On September 28, 2013, a Silver Alert was issued for 66-year-old Mattie Carson. Carson went missing in Columbus, Georgia and was later found safe 2100 miles away in San Bernadino, California. This is the longest distance Silver Alert we have ever documented. Since 2009, the American Silver Alert Coalition has documented 58 cases where seniors from 17 different states have been found across state lines.
From the news story on WTVM-9 in Columbus:
A Mattie’s Call has been canceled after Mattie Carson, 66, was been located in San Bernardino, Ca.
Columbus Police issued a missing person alert for Carson over the weekend.
Investigators believe she may have ended up in California by bus. She is being evaluated by the San Bernardino County Sheriff’s Office and is in good health.
On June 10, 2012, a Mattie’s Call was issued for Virgil and Marie Haney. The Haneys went missing in Rome, Georgia and were found safe 115 miles away in Cullman, Alabama.
From the news story in the Rome News-Tribune:
Family members of Virgil and Marie Haney were overcome with relief after the elderly couple, who went missing Saturday, was found in Alabama early Monday morning.
Virgil Haney, 90, was pulled over by law enforcement officers in Jefferson County on Monday morning, and Marie Haney, 83, was found walking around in the rain near Cullman, said the couple’s grandson Daniel Morgan.
“She wasn’t with him, she got out of the vehicle somewhere near Cullman,” said Morgan. “Law enforcement there found her walking around in the rain Monday morning in distress. It wasn’t long after that they found my grandfather in Jefferson County.”
Georgia: Alzheimer’s Association Teaches Gwinnett County Police About Mattie’s Call and Missing Seniors
Kim Franklin of the Georgia Chapter of the Alzheimer’s Association recently spoke to the Gwinnett County Police Department Citizen’s Police Academy Alumni Association about the law enforcement issues surrounding missing seniors.

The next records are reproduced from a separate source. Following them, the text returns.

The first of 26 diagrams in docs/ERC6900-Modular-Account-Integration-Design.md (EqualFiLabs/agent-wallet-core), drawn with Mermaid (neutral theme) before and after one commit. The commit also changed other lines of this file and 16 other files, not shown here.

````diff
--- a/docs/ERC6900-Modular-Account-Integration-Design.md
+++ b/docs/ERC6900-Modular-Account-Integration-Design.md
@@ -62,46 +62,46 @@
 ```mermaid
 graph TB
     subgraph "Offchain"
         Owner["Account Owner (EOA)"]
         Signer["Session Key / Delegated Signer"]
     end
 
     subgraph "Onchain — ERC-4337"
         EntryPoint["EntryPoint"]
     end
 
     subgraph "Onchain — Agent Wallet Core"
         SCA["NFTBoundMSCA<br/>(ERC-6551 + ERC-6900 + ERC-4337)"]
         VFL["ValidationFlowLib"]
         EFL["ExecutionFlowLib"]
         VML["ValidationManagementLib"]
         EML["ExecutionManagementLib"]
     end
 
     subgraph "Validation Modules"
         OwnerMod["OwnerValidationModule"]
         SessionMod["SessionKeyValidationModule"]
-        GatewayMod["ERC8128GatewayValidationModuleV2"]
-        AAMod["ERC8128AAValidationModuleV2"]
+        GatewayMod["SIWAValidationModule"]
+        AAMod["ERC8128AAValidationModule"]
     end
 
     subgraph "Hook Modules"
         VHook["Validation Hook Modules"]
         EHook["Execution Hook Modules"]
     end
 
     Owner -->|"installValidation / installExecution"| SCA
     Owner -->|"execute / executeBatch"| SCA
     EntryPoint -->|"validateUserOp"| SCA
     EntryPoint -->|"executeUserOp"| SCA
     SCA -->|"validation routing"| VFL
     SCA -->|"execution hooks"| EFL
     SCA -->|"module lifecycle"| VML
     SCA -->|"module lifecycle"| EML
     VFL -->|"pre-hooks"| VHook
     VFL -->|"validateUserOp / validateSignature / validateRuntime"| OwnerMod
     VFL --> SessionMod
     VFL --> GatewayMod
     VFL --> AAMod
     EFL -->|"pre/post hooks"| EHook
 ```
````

From the article “Specialized training helps public safety deal with Alzheimer’s, dementia patients” Franklin talked about cases of seniors who travel great distances while missing, often crossing state lines.
Franklin cited several examples, including an elderly woman with Alzheimer’s who wandered out of her home where her husband was in the other room in April 2004. Her remains were found on Christmas Eve of that year, only 500 yards from her house. Likewise, a man with dementia left his home by car at 9 a.m. to go to the store in his neighborhood. Seven hours later, he ran over a curb in a yard four counties away. And, an elderly woman with Alzheimer’s got on a Greyhound bus in New York City to Atlanta with many stops in between. Seven days later, she was found by someone back in NYC.
Franklin discussed best practices for finding missing seniors, including Mattie’s Call in Georgia and Silver Alert programs in other states.
“We usually tell families to search the general area for the missing person for 15 minutes, and if you do not immediately find the person call police to report the person missing,” Franklin said. “In the state of Georgia, there is no wait period to report a person with Alzheimer’s, dementia or any other cognitive impairment missing.”
“We also encourage families to request that a Mattie’s Call be implemented ASAP, which is done through the police,” Franklin said. “We have more luck getting the person home quickly the sooner the Mattie’s Call is done.”
A Mattie’s Call is an urgent bulletin from the Georgia Bureau of Investigation to the Georgia Association of Broadcasters. In addition, a Mattie’s Call utilizes the A Child Is Missing (ACIM) telephone response system and the Georgia Lottery System to spread the word.